> _Data_:
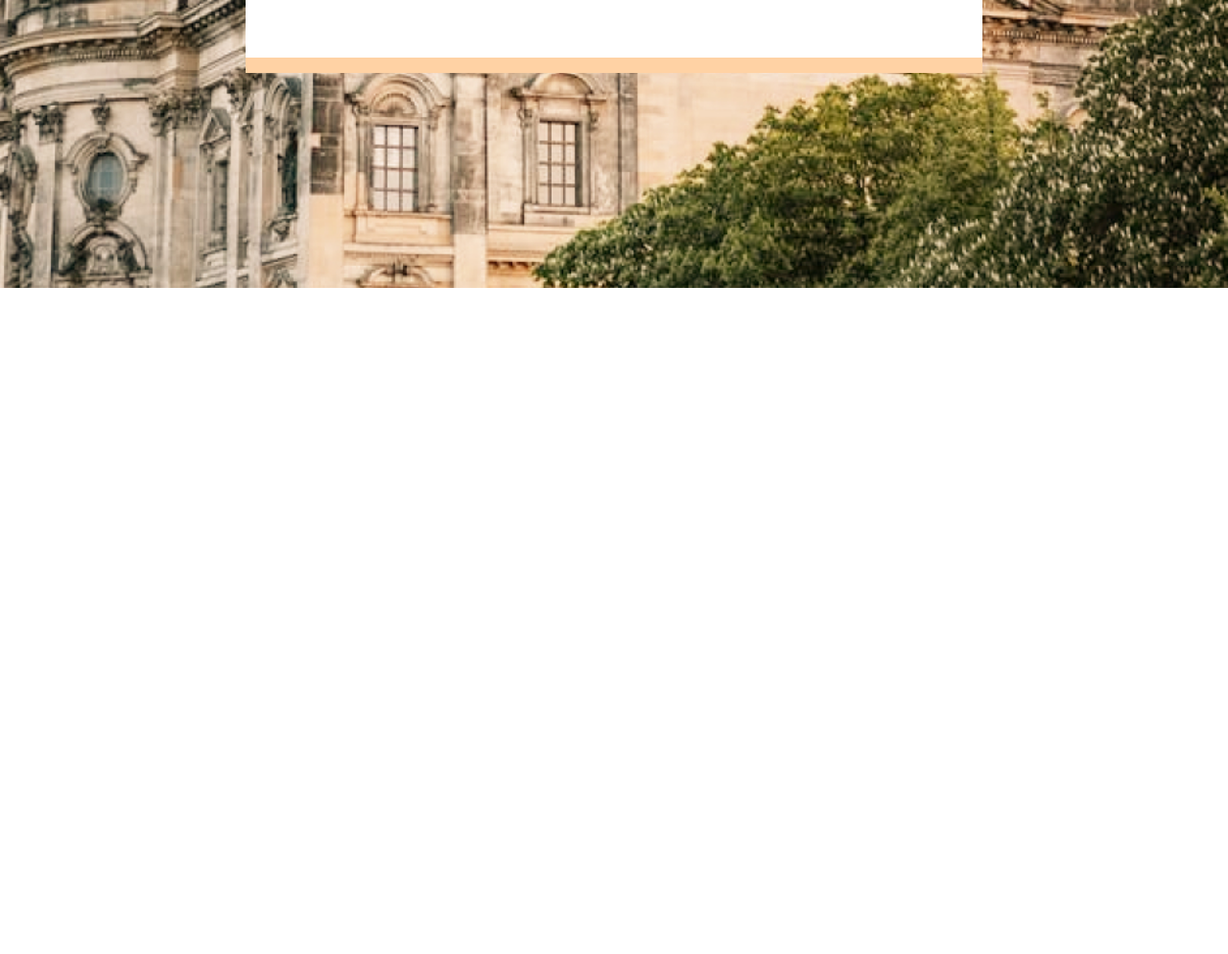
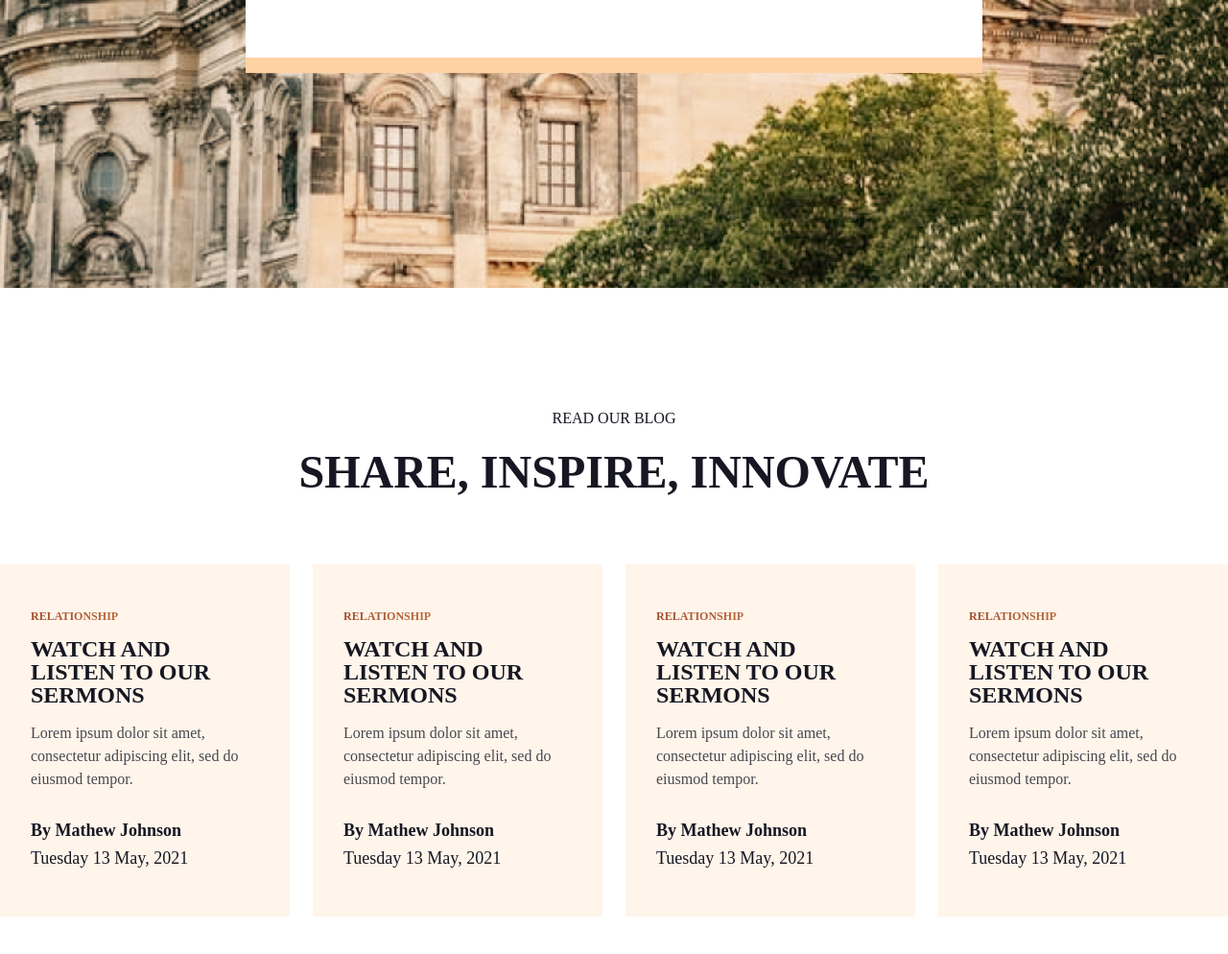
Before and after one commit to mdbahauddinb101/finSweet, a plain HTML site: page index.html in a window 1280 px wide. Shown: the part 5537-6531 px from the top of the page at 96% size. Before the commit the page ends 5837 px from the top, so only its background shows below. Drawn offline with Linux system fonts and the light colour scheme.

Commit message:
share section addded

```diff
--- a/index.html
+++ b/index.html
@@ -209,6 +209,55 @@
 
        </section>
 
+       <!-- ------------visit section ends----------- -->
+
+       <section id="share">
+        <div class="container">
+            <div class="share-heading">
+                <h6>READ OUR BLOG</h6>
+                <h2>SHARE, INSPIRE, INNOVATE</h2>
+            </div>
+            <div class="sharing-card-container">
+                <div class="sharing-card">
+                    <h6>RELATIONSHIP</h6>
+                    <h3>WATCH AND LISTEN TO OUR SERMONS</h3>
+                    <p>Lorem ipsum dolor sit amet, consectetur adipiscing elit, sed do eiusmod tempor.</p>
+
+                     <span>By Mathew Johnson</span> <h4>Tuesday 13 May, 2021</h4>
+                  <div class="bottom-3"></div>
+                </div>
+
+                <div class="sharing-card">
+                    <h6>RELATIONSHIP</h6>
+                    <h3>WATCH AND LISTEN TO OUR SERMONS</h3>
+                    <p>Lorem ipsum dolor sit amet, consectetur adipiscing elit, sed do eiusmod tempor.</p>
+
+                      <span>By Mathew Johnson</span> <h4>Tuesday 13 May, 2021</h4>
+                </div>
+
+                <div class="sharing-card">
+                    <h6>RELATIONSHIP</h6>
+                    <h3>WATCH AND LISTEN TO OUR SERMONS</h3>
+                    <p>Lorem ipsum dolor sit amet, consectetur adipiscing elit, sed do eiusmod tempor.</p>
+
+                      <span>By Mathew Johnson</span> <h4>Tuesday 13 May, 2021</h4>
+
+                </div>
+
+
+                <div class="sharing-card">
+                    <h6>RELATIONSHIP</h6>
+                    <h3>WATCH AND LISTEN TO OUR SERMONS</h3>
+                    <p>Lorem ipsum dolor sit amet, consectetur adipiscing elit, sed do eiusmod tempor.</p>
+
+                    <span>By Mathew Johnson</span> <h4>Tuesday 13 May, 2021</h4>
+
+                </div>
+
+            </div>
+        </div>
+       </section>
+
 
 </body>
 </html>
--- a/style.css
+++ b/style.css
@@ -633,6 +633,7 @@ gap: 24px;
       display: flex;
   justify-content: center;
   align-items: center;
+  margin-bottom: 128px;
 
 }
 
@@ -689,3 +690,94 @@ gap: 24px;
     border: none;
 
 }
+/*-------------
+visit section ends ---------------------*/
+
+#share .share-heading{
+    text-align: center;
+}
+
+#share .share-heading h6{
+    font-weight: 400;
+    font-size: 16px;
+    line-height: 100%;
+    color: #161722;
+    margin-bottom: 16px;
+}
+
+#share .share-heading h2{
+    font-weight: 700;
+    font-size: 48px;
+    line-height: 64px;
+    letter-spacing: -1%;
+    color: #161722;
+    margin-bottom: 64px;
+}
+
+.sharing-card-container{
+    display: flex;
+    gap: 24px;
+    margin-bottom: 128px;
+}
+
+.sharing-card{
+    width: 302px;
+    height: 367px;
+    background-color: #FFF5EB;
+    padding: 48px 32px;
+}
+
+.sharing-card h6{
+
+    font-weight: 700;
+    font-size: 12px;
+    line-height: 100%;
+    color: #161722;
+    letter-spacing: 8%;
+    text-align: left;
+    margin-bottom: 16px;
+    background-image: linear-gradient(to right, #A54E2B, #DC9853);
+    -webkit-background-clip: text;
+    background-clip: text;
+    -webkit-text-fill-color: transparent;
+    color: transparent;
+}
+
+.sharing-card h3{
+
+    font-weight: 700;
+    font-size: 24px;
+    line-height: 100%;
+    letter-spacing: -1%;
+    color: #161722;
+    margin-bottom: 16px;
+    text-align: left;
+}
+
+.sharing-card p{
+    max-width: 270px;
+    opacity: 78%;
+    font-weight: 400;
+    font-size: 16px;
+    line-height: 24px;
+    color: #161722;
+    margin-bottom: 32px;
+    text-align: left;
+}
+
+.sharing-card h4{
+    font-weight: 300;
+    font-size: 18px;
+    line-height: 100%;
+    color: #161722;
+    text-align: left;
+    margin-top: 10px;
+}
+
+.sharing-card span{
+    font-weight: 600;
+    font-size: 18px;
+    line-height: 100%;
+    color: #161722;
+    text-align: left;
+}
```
==
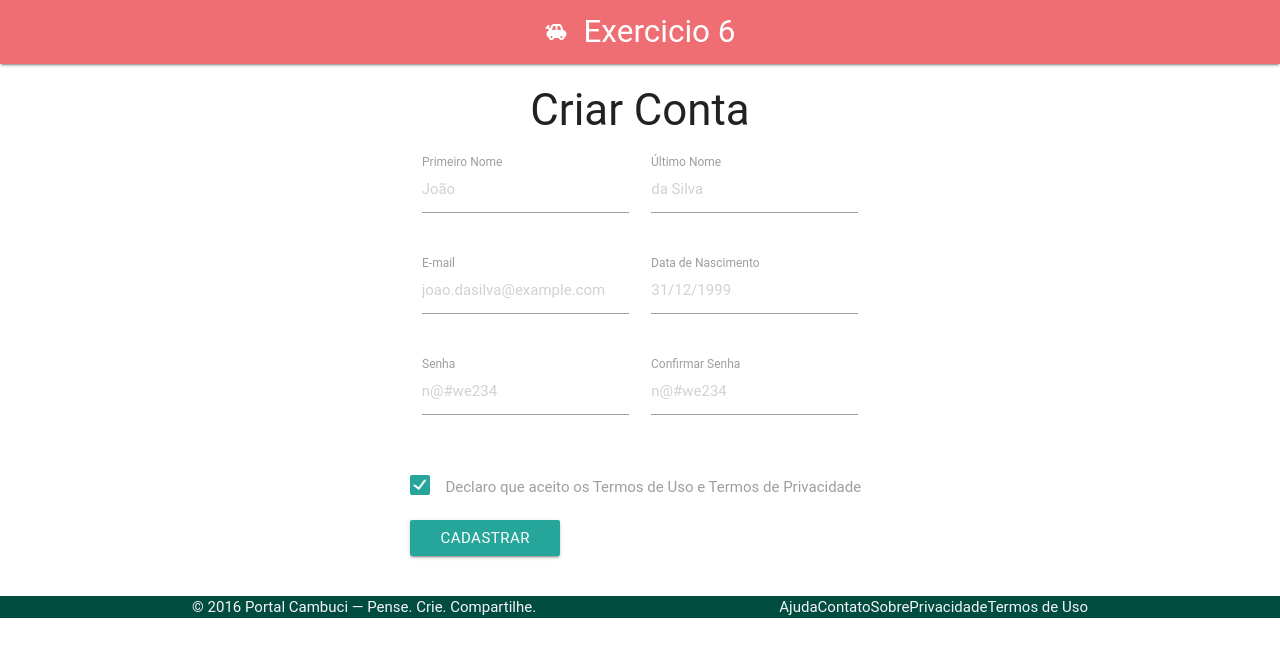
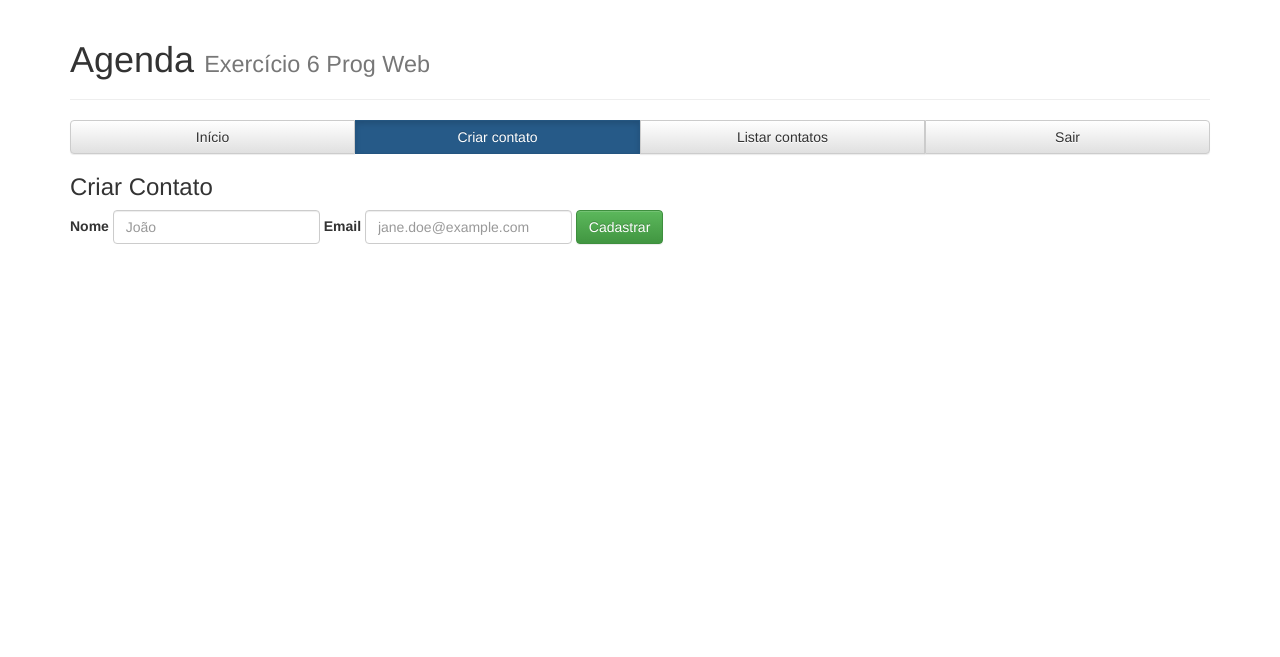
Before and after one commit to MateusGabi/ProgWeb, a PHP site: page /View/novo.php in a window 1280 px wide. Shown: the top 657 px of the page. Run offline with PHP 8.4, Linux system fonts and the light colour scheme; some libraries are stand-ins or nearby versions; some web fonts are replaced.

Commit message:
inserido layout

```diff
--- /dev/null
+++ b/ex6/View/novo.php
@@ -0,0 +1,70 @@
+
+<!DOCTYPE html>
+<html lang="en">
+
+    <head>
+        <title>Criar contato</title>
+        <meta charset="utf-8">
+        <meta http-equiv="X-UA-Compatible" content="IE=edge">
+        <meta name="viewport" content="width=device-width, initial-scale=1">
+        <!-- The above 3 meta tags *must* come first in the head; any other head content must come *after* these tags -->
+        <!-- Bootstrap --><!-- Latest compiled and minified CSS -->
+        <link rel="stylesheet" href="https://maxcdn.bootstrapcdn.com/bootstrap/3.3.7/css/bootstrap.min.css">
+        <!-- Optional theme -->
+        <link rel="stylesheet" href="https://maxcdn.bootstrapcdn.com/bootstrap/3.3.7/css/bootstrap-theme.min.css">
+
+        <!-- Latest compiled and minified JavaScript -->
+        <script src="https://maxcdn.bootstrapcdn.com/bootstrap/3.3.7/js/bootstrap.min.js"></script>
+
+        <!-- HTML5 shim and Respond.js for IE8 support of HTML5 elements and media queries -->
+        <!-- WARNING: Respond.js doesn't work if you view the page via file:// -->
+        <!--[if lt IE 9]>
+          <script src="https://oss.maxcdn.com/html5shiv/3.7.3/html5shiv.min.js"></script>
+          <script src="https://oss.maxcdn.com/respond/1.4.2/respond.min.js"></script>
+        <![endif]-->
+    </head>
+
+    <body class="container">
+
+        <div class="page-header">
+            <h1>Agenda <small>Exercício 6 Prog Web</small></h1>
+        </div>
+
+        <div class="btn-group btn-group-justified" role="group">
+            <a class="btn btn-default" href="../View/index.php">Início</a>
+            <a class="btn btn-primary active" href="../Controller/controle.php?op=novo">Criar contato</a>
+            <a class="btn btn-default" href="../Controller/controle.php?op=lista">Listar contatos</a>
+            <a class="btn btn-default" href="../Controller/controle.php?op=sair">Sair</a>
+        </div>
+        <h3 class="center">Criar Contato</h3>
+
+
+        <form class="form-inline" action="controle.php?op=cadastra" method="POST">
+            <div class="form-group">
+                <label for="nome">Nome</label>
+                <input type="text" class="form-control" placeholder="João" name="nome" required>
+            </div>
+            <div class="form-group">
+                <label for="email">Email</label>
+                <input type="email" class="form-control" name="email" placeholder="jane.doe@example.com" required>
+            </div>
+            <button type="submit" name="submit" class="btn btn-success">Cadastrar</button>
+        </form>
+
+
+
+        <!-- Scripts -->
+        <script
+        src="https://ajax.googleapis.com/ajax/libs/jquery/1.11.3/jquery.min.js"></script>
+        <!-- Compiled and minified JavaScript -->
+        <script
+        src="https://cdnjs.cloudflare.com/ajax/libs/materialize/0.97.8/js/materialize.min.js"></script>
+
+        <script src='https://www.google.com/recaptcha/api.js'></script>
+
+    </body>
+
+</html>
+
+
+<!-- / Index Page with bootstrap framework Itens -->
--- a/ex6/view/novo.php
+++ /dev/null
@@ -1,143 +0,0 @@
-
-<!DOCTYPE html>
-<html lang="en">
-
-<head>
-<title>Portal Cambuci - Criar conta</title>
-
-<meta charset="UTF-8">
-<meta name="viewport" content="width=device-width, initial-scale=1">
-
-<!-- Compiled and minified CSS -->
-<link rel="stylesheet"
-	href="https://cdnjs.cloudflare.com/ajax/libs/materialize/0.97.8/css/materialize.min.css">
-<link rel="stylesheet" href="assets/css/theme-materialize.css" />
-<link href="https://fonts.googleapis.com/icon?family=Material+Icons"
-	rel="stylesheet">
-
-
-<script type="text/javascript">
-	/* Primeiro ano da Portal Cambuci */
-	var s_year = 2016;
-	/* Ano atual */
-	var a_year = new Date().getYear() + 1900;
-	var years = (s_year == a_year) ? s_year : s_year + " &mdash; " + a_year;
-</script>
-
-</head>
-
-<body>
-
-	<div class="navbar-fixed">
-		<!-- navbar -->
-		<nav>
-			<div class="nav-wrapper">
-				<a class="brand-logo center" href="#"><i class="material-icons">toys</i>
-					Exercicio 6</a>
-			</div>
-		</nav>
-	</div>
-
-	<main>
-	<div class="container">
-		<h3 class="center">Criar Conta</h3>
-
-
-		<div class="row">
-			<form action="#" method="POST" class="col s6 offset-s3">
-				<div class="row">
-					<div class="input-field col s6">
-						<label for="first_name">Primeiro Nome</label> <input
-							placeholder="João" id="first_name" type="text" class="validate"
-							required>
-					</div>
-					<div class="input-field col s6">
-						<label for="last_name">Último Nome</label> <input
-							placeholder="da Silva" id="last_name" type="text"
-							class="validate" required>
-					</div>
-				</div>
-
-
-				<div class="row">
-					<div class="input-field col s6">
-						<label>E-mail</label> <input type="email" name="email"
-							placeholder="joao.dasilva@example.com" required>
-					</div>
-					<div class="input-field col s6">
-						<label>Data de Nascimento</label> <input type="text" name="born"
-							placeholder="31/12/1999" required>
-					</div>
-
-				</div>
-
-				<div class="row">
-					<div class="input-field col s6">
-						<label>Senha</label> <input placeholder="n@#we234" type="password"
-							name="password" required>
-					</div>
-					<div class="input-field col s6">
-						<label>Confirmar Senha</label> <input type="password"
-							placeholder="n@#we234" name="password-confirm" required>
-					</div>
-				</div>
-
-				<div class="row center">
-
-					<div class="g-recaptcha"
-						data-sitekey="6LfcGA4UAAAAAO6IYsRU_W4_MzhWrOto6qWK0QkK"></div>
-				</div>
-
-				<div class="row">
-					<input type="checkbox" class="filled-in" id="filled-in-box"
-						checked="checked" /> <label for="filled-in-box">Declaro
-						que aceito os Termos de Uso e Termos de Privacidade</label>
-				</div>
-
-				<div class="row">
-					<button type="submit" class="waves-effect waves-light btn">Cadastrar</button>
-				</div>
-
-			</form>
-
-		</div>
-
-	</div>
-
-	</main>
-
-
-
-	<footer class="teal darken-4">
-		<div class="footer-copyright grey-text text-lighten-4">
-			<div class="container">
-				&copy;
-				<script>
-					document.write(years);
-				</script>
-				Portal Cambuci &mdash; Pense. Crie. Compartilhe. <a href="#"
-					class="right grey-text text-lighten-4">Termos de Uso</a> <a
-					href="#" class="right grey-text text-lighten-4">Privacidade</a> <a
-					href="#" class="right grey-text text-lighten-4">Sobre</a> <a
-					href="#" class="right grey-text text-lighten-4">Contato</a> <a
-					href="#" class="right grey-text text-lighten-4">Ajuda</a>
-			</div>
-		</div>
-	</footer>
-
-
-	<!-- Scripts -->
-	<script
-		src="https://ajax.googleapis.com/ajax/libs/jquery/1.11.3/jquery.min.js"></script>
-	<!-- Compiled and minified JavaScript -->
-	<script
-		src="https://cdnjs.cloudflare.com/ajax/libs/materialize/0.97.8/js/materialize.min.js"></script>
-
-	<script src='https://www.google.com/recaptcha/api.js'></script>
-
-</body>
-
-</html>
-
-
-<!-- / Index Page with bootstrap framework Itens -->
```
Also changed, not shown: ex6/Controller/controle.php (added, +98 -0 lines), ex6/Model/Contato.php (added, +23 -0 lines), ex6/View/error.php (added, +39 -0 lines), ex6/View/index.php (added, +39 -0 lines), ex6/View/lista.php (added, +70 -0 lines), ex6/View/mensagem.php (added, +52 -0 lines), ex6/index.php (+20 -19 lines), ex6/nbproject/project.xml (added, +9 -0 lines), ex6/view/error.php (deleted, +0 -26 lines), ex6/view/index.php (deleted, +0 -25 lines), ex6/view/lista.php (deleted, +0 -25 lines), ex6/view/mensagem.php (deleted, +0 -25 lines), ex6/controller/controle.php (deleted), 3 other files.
...
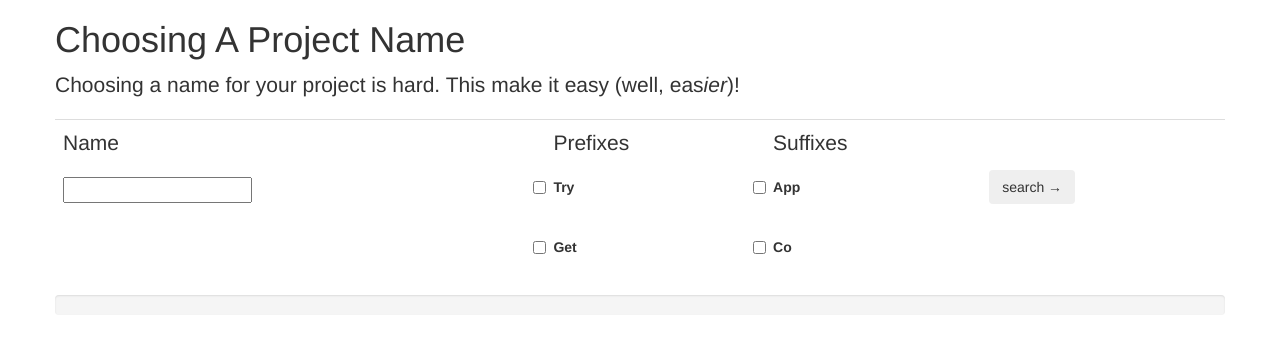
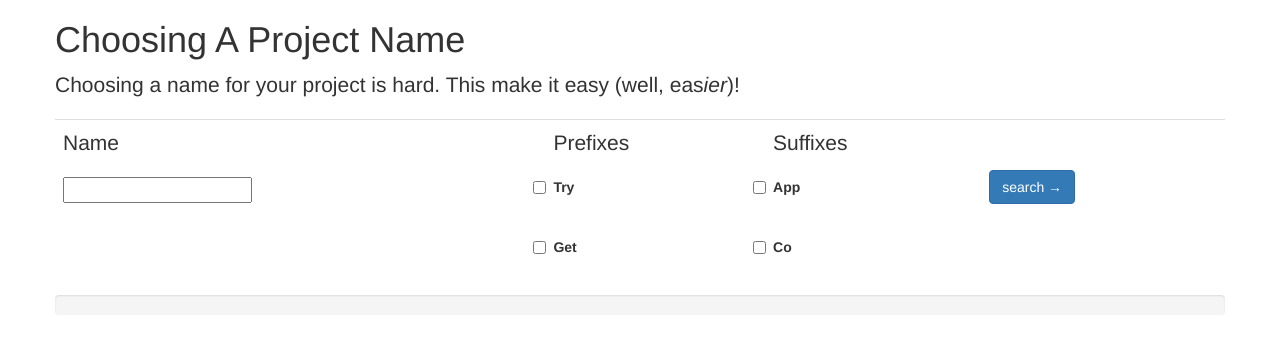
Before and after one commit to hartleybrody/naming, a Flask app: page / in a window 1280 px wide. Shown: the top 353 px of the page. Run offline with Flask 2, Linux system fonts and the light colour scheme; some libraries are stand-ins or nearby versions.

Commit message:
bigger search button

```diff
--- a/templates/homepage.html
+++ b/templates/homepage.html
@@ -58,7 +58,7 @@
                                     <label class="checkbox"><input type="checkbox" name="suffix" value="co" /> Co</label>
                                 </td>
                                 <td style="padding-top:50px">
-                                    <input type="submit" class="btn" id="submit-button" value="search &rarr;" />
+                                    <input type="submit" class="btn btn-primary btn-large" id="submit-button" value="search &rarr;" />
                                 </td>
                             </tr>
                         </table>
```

> _Work request_: Scan the listing above. Collect all lines with the word "colour".

> _Exercise result_:
Before and after one commit to mdbahauddinb101/finSweet, a plain HTML site: page index.html in a window 1280 px wide. Shown: the part 5537-6531 px from the top of the page at 96% size. Before the commit the page ends 5837 px from the top, so only its background shows below. Drawn offline with Linux system fonts and the light colour scheme.
Before and after one commit to MateusGabi/ProgWeb, a PHP site: page /View/novo.php in a window 1280 px wide. Shown: the top 657 px of the page. Run offline with PHP 8.4, Linux system fonts and the light colour scheme; some libraries are stand-ins or nearby versions; some web fonts are replaced.
Before and after one commit to hartleybrody/naming, a Flask app: page / in a window 1280 px wide. Shown: the top 353 px of the page. Run offline with Flask 2, Linux system fonts and the light colour scheme; some libraries are stand-ins or nearby versions.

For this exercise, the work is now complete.